◆ TASK PROMPT
Copy each line of the data that has "bind" in it.

(Web page edit records)

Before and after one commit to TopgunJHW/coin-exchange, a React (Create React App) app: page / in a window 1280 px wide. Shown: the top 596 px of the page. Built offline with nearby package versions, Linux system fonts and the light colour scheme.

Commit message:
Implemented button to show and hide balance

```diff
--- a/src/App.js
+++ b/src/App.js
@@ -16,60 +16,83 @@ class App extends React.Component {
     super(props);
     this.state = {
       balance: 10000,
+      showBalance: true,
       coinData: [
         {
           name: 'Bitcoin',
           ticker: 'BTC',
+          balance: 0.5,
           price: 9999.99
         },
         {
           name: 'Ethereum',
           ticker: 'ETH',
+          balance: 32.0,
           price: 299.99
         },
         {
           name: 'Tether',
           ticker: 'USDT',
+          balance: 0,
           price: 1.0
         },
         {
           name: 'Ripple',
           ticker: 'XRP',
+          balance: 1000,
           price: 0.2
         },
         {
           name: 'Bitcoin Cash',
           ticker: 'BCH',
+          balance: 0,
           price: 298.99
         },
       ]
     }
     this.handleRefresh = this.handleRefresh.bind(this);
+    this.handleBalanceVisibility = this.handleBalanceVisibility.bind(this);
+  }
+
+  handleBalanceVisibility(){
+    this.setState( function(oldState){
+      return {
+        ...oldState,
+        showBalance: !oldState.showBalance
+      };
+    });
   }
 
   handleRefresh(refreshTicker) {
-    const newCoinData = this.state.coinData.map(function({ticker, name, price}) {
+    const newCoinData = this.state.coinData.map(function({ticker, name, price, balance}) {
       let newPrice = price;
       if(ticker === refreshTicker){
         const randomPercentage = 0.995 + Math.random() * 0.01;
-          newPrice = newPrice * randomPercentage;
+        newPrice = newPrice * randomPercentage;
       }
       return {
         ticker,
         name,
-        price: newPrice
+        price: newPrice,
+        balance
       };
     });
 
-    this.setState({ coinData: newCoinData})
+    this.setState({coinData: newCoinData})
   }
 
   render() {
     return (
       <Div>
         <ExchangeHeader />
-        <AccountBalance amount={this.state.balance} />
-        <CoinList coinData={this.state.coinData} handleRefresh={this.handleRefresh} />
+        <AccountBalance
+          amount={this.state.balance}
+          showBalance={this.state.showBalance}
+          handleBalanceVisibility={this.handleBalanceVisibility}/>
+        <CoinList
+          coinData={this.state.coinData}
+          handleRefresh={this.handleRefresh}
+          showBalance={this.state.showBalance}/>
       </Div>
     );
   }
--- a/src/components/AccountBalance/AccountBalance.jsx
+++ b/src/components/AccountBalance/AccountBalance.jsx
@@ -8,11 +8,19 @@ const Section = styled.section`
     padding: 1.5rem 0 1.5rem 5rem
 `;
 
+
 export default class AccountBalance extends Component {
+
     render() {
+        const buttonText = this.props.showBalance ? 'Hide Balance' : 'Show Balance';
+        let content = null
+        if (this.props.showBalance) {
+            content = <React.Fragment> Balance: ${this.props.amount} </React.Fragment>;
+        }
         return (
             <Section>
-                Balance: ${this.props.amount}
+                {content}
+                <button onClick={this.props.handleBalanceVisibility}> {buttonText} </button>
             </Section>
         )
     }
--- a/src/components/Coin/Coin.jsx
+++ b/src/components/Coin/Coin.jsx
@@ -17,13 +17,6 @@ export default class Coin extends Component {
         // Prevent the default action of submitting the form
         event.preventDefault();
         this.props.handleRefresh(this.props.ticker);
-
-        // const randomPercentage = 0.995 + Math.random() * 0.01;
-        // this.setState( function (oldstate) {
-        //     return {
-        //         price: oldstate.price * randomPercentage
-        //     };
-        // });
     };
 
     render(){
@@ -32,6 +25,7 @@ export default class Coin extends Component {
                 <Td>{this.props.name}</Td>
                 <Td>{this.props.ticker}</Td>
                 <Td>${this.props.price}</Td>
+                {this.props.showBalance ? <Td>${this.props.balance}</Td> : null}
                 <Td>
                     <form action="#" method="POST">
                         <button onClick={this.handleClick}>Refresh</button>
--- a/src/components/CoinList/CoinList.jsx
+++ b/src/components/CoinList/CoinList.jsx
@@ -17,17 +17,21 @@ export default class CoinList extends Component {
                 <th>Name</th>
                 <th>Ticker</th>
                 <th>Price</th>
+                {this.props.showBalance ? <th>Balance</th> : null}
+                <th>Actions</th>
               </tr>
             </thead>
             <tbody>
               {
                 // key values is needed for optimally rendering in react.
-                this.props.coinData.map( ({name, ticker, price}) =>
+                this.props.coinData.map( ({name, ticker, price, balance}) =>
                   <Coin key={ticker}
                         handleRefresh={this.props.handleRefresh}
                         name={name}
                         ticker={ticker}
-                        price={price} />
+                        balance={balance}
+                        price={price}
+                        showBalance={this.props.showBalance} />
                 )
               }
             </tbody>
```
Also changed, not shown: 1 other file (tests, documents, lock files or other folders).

◆ ANSWER TO THE PROBLEM
     this.handleRefresh = this.handleRefresh.bind(this);
+    this.handleBalanceVisibility = this.handleBalanceVisibility.bind(this);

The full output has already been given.